Every year as the holidays approach, the inevitable panic sets in. As sure as my neighbour's 37 light-up inflatable snow globes will be shining in my bedroom window at midnight, I'll also find myself frozen in fear at the thought out "getting it all done." And surely "getting it all done" is not the spirit or point of the season, no matter which holiday you enjoy/endure with your family.
I lay awake somewhere mid-month and wonder if I will have the time (and money) for the many traditions I’ve started (and stopped, and then restarted again) over the years. Can I fit in all the baking and gift-exchanges? Do I have enough time and money to give to charitable causes between my party hosting duties and even more baking? Can I get it all done without standing in a three-hour line at the liquor store crying into an empty wallet?
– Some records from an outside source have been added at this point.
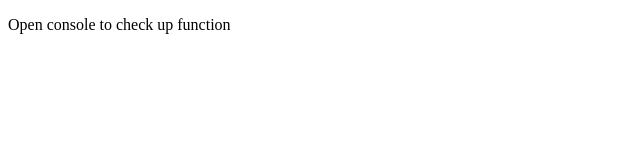
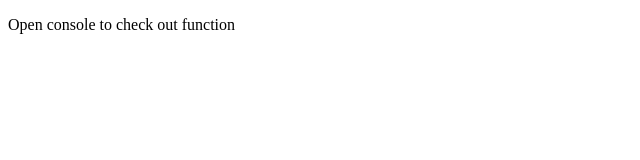
Before and after one commit to GaliaBonda/js-exercise2, a plain HTML site: page index.html in a window 1280 px wide. Shown: the full height of the page, 0-640 px from the left. Drawn offline with Linux system fonts and the light colour scheme.

Commit message:
Correct mistake

```diff
--- a/index.html
+++ b/index.html
@@ -9,7 +9,7 @@
 </head>
 
 <body>
-    <p>Open console to check up function </p>
+    <p>Open console to check out function </p>
     <script src="myjs.js">
 
     </script>
```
It often feels like too much, but somehow it still feels like it's never enough. It’s time to reexamine the what and why of the season, so I asked my kids and partner what they enjoy most about the holidays, and my wallet and I were pleasantly surprised. High on the list for must do’s were our annual Christmas get-together with friends, donating to our chosen charities, and spending time doing something together. Since all of these activities appeal to my no-malls in December philosophy, I was on board. When we were invited again this year to see a Ross Petty Production of his annual holiday pantomime show, we were in with a hard yes, and I think this year's production of Sleeping Beauty ranks near best yet. Pantomime theatrical tradition means a break with the "fourth wall" between audience and performers, and the interaction was so fun to watch in this year’s musical, especially given the much-appreciated feminist twist on Sleeping Beauty (spoiler: this is no damsel in distress story, which my 17 year-old fabulous and fierce daughter loudly applauded.) It’s layered and nuanced and that’s what pantomime is all about - each member of my family was able to enjoy the same show but in a personalized way.
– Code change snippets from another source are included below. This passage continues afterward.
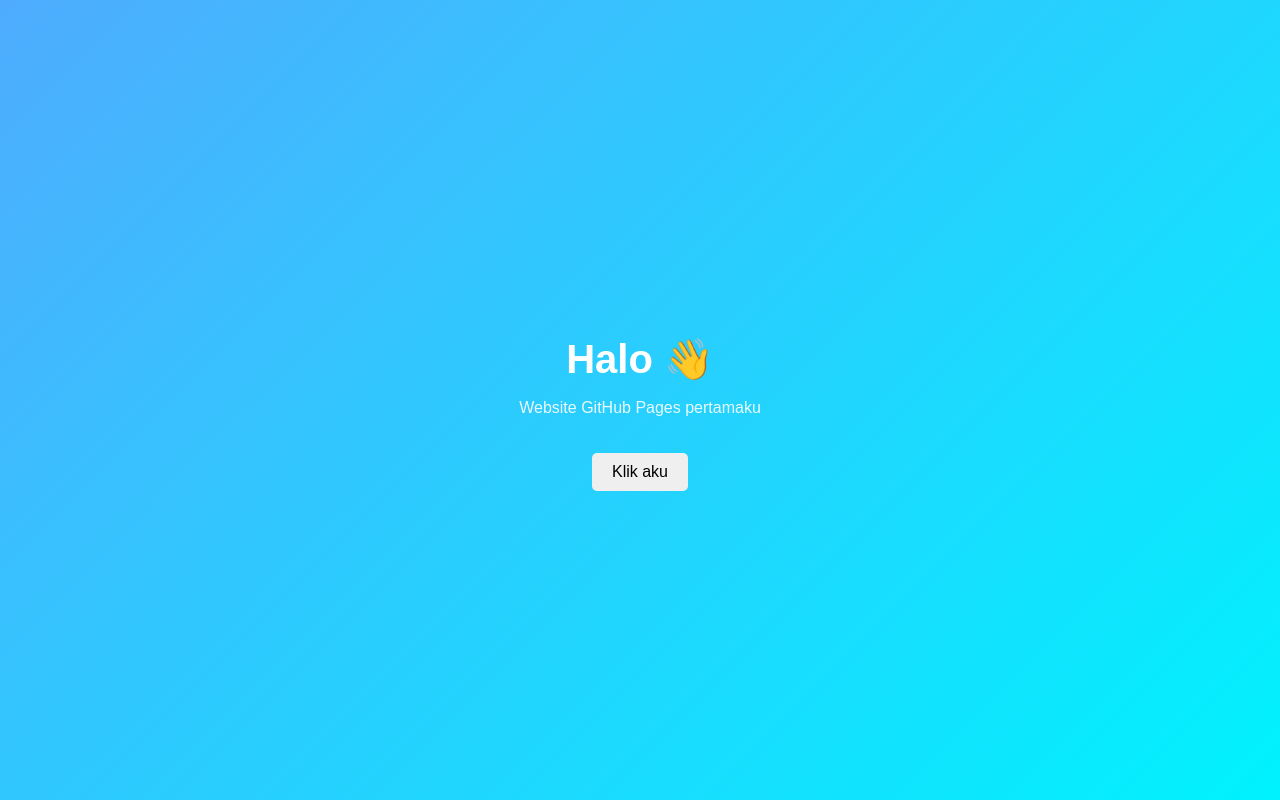
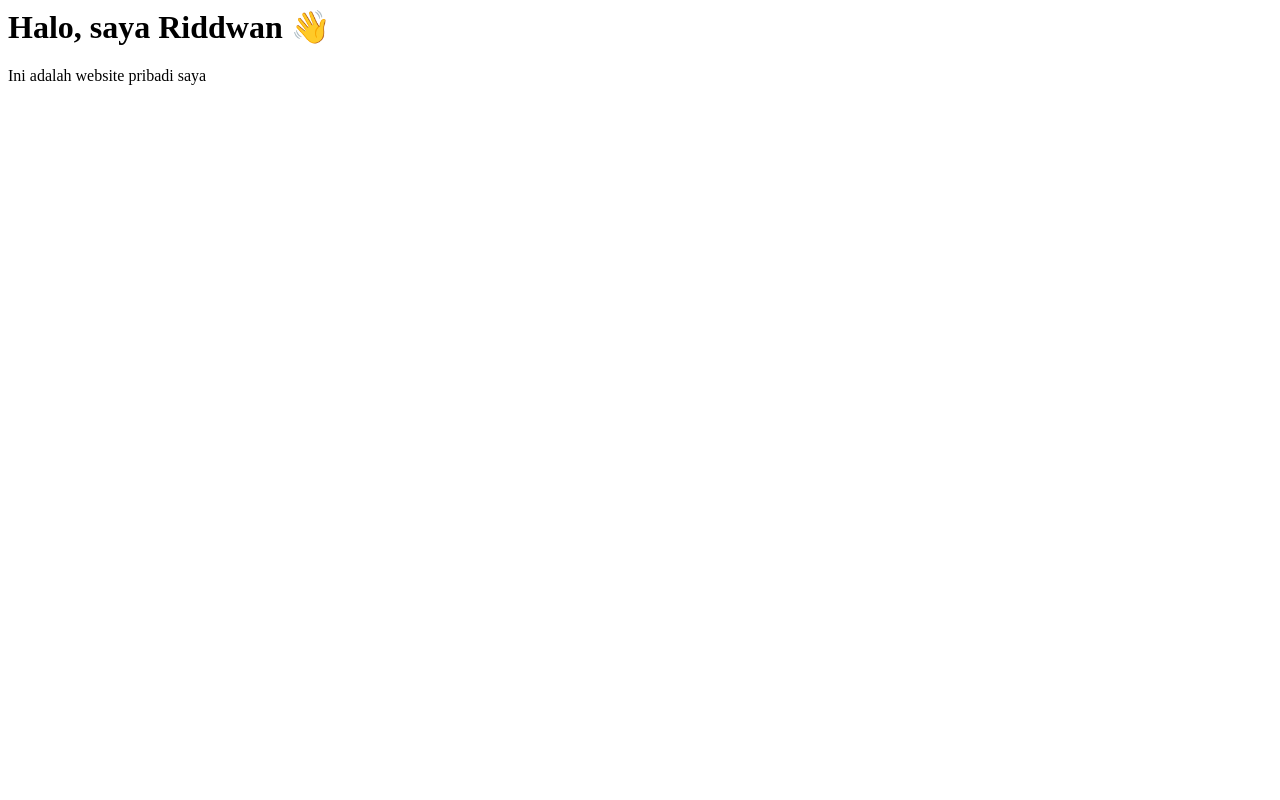
Before and after one commit to Riddwan4372/my-first-project, a plain HTML site: page index.html in a window 1280 px wide. Drawn offline with Linux system fonts and the light colour scheme.

Commit message:
Update index.html

```diff
--- a/index.html
+++ b/index.html
@@ -1,54 +1,2 @@
-<!DOCTYPE html>
-<html lang="id">
-<head>
-  <meta charset="UTF-8">
-  <meta name="viewport" content="width=device-width, initial-scale=1.0">
-  <title>My First Website</title>
-
-  <style>
-    body {
-      font-family: Arial, sans-serif;
-      background: linear-gradient(135deg, #4facfe, #00f2fe);
-      color: white;
-      height: 100vh;
-      margin: 0;
-      display: flex;
-      align-items: center;
-      justify-content: center;
-      text-align: center;
-    }
-
-    h1 {
-      font-size: 2.5em;
-      margin-bottom: 10px;
-    }
-
-    p {
-      opacity: 0.9;
-    }
-
-    button {
-      margin-top: 20px;
-      padding: 10px 20px;
-      font-size: 16px;
-      border: none;
-      border-radius: 5px;
-      cursor: pointer;
-    }
-  </style>
-</head>
-
-<body>
-  <div>
-    <h1>Halo 👋</h1>
-    <p>Website GitHub Pages pertamaku</p>
-    <button onclick="ubahTeks()">Klik aku</button>
-  </div>
-
-  <script>
-    function ubahTeks() {
-      alert("Mantap! Web kamu sudah interaktif 😄");
-    }
-  </script>
-</body>
-</html>
+      <h1>Halo, saya Riddwan 👋</h1>
+<p>Ini adalah website pribadi saya</p>
```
I’ve been baking mediocre holiday cookies every year for a few years, but Ross Petty has been producing amazing musical shows since 1986. He's been writing, producing, and starring (sometimes all three at once!) and bringing fun to families and theatre-goers for three decades. Petty knows what works - and the hilarious bending of traditional fairy tales in each annual performance more than hits the mark. My partner and I loved the on-point Canadiana and topical humour, and the kids loved the fact that not only is singing and loud booing at the show's villain tolerated, it is outright encouraged. No worries about keeping squirmy bums quiet in seats here; this is the perfect place for an introduction to theatre and one where children's presence is honoured. Every time we’ve come to the annual pantomime, before we’ve even exited the aisle, my son turns to me and exclaims, “I wonder what they’ll do next year!”
You also have the opportunity to give back by attending; this year you are invited to bring a gently used winter coat for donation to Sleep Country Canada’s “Give a Kid a Coat” campaign at the theatre. Keeping kids warm by providing coats for those who need them this season is a great expression of charitable spirit, so check your closets!
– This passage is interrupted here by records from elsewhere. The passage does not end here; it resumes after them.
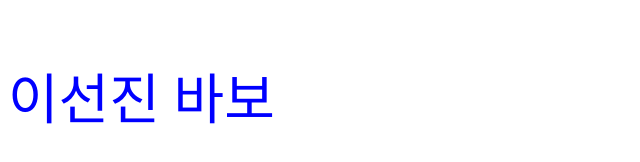
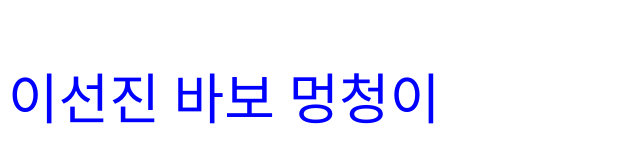
Before and after one commit to iaawayne/My_public_web, a plain HTML site: page Yaho.html in a window 1280 px wide. Shown: the whole page, without its empty margins (0-640 px from the left). Drawn offline with Linux system fonts and the light colour scheme.

Commit message:
Update Yaho.html

```diff
--- a/Yaho.html
+++ b/Yaho.html
@@ -8,6 +8,6 @@
     <link rel="stylesheet" href="index.css">
 </head>
 <body>
-    <p>이선진 바보</p>
+    <p>이선진 바보 멍청이</p>
 </body>
 </html>
```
Sleeping Beauty runs at Toronto's Elgin Theatre from November 25 until January 7, 2017, and because it's theatre, you can actually sit down. Almost all of my favourite activities are done from a seated position, and any chance you get to sit for a few hours during December should be welcomed.
Disclosure: My family and I were provided with tickets to see Ross Petty Production's Sleeping Beauty at the Elgin Theatre in Toronto. It's a don't miss for families, and that opinion gets a resounding "preach!" from all members of my family. You should go. And here; We'll make it easy for you: Readers get a discount, and you can purchase tickets for only $59 by using the online code FANTASY.